In the entries below, find each line with the word "transmission" and pull it out.

START Dataset extract

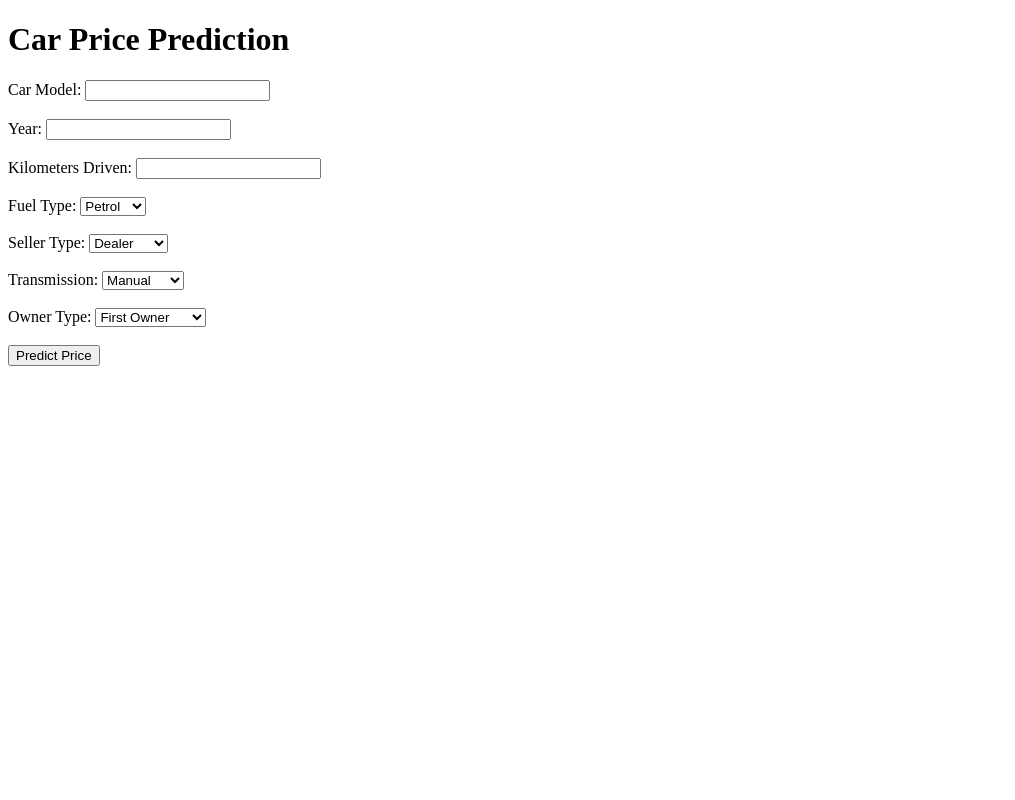
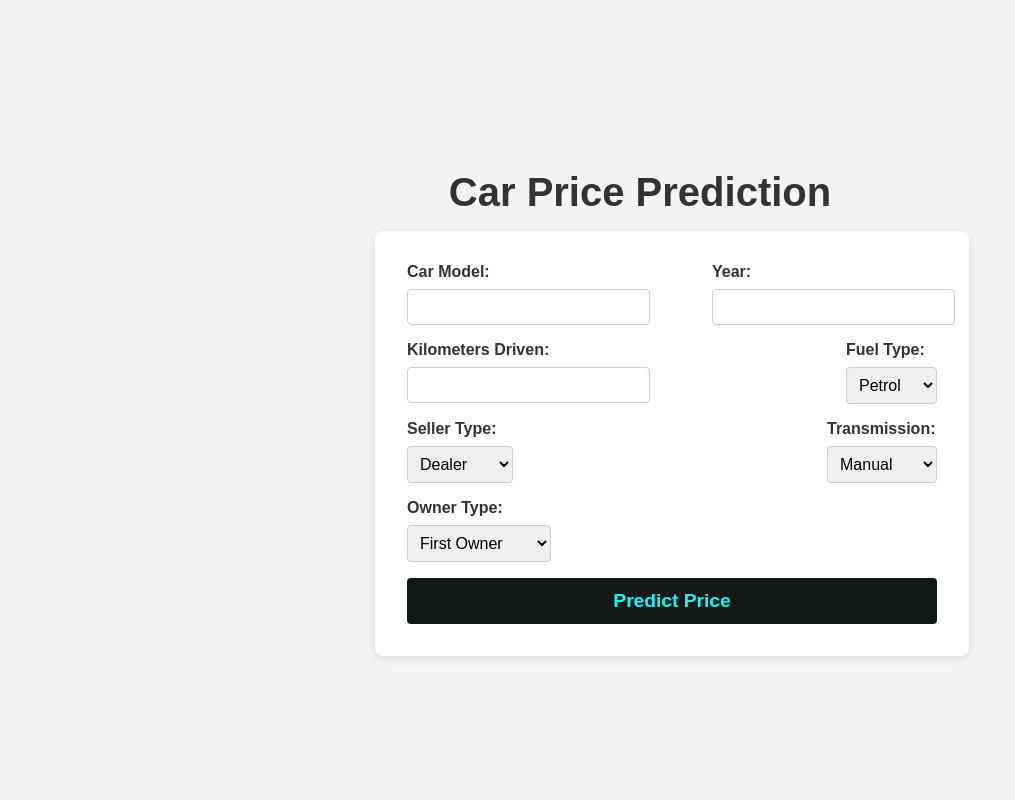
Before and after one commit to Sgg349/car-price-prediction, a Flask app: page / in a window 1280 px wide. Shown: the whole page, without its empty margins (0-1015 px from the left). Run offline with Flask 3, Linux system fonts and the light colour scheme; parts of the project's set-up code (start-up, migrations or seed data) failed here and were passed over.

Commit message:
Update index.html

```diff
--- a/templates/index.html
+++ b/templates/index.html
@@ -1,55 +1,177 @@
 <!DOCTYPE html>
 <html lang="en">
+
 <head>
     <meta charset="UTF-8">
     <meta name="viewport" content="width=device-width, initial-scale=1.0">
     <title>Car Price Prediction</title>
+    <style>
+        body {
+            font-family: Arial, sans-serif;
+            background-color: #f4f4f4;
+            color: #333;
+            margin: 0;
+            padding: 0;
+            display: flex;
+            justify-content: center;
+            align-items: center;
+            min-height: 100vh;
+        }
+
+        h1 {
+            color: #333;
+            font-size: 2.5rem;
+            text-align: center;
+            margin-bottom: 1rem;
+        }
+
+        form {
+            background-color: #fff;
+            padding: 2rem;
+            border-radius: 8px;
+            box-shadow: 0 2px 10px rgba(0, 0, 0, 0.1);
+            width: 100%;
+            max-width: 700px;
+        }
+
+        .form-row {
+            display: flex;
+            justify-content: space-between;
+            gap: 1rem;
+            margin-bottom: 1rem;
+        }
+
+        label {
+            display: block;
+            font-weight: bold;
+            margin-bottom: 0.5rem;
+            color: #333;
+        }
+
+        input[type="text"],
+        select {
+            width: 100%;
+            padding: 0.5rem;
+            border: 1px solid #ccc;
+            border-radius: 4px;
+            font-size: 1rem;
+        }
+
+        button {
+            background-color: #4CAF50;
+            color: white;
+            padding: 0.75rem;
+            border: none;
+            border-radius: 4px;
+            cursor: pointer;
+            width: 100%;
+            font-size: 1.2rem;
+            font-weight: bold;
+            transition: background-color 0.3s ease;
+        }
+
+        button:hover {
+            background-color:#333;
+        }
+
+        h2 {
+            text-align: center;
+            color: #333;
+            margin-top: 2rem;
+            font-size: 1.5rem;
+        }
+        .predcol{
+            color: aqua;
+            background-color: #151915;
+        }
+
+        @media (max-width: 370px) {
+            form {
+                padding: 1rem;
+            }
+
+            h1 {
+                font-size: 2rem;
+            }
+
+            button {
+                font-size: 1rem;
+            }
+
+            .form-row {
+                flex-direction: column;
+            }
+        }
+    </style>
 </head>
+
 <body>
+    <div>
         <h1>Car Price Prediction</h1>
 
         <form action="/predict" method="POST">
+            <div class="form-row">
+                <div class="form-group">
                     <label for="name">Car Model:</label>
-        <input type="text" id="name" name="name" required><br><br>
+                    <input type="text" id="name" name="name" required>
+                </div>
+                <div class="form-group">
+                    <label for="year">Year:</label>
+                    <input type="text" id="year" name="year" required>
+                </div>
+            </div>
 
-        <label for="year">Year:</label>
-        <input type="text" id="year" name="year" required><br><br>
-
+            <div class="form-row">
+                <div class="form-group">
                     <label for="km_driven">Kilometers Driven:</label>
-        <input type="text" id="km_driven" name="km_driven" required><br><br>
-
+                    <input type="text" id="km_driven" name="km_driven" required>
+                </div>
+                <div class="form-group">
                     <label for="fuel">Fuel Type:</label>
                     <select id="fuel" name="fuel" required>
                         <option value="Petrol">Petrol</option>
                         <option value="Diesel">Diesel</option>
                         <option value="CNG">CNG</option>
                         <option value="Electric">Electric</option>
-        </select><br><br>
+                    </select>
+                </div>
+            </div>
 
+            <div class="form-row">
+                <div class="form-group">
                     <label for="seller_type">Seller Type:</label>
                     <select id="seller_type" name="seller_type" required>
                         <option value="Dealer">Dealer</option>
                         <option value="Individual">Individual</option>
-        </select><br><br>
-
+                    </select>
+                </div>
+                <div class="form-group">
                     <label for="transmission">Transmission:</label>
                     <select id="transmission" name="transmission" required>
                         <option value="Manual">Manual</option>
                         <option value="Automatic">Automatic</option>
-        </select><br><br>
+                    </select>
+                </div>
+            </div>
 
+            <div class="form-row">
+                <div class="form-group">
                     <label for="owner">Owner Type:</label>
                     <select id="owner" name="owner" required>
                         <option value="First Owner">First Owner</option>
                         <option value="Second Owner">Second Owner</option>
                         <option value="Third Owner">Third Owner</option>
-        </select><br><br>
+                    </select>
+                </div>
+            </div>
 
-        <button type="submit">Predict Price</button>
+            <button class="predcol" type="submit">Predict Price</button>
         </form>
 
         {% if prediction_text %}
         <h2>{{ prediction_text }}</h2>
         {% endif %}
+    </div>
 </body>
+
 </html>
```
Lines whose indentation alone changed are shown as unchanged.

END Dataset extract

[Solution]:
                     <label for="transmission">Transmission:</label>
                     <select id="transmission" name="transmission" required>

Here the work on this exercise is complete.